Edit tracking data:
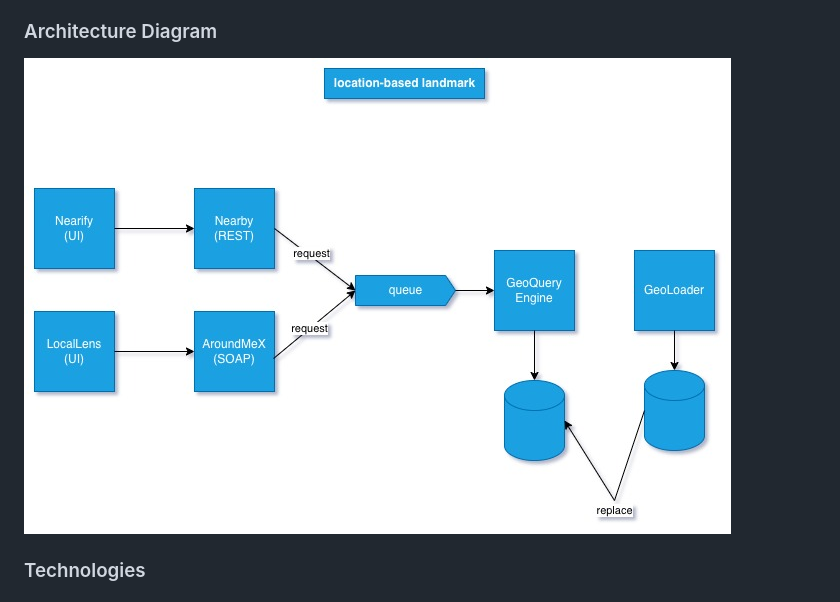
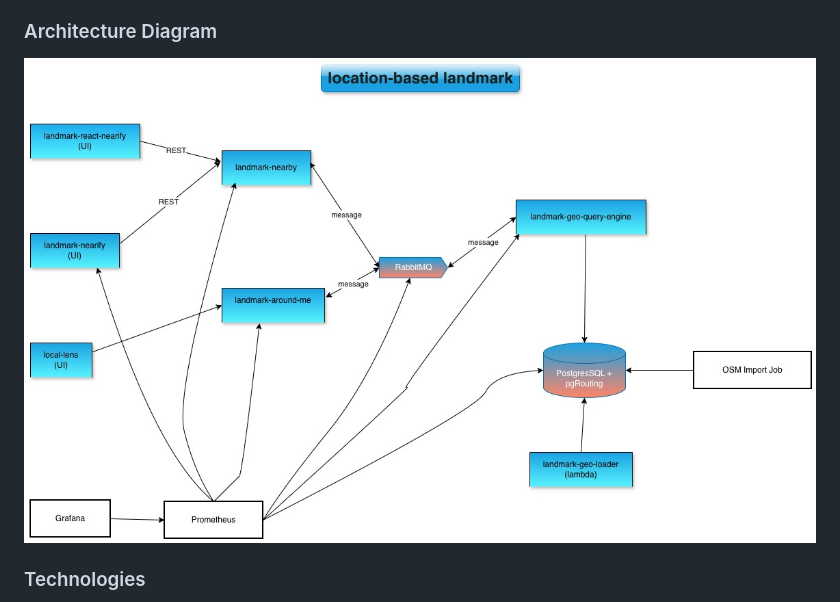
Before and after one commit to jo5da1/location-based-landmark, a Markdown page: README.md, the part around the change. Drawn GitHub-style; pictures changed too: docs/location-based-landmark-2.jpg (added).

```diff
--- a/README.md
+++ b/README.md
@@ -6,7 +6,7 @@ The Location-Based Landmark System is a microservices-based platform designed to
 </p>
 
 ### Architecture Diagram
-![](docs/location-based-landmark.jpg)
+![](docs/location-based-landmark-2.jpg)
 
 ### Technologies
 - Java / Spring Boot
```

**What is being asked**:
Each line of the data needs to be output exactly, with any image excluded.

**Answer space**:
Before and after one commit to jo5da1/location-based-landmark, a Markdown page: README.md, the part around the change. Drawn GitHub-style; pictures changed too: docs/location-based-landmark-2.jpg (added).

```diff
--- a/README.md
+++ b/README.md
@@ -6,7 +6,7 @@ The Location-Based Landmark System is a microservices-based platform designed to
 </p>
 
 ### Architecture Diagram
-![](docs/location-based-landmark.jpg)
+![](docs/location-based-landmark-2.jpg)
 
 ### Technologies
 - Java / Spring Boot
```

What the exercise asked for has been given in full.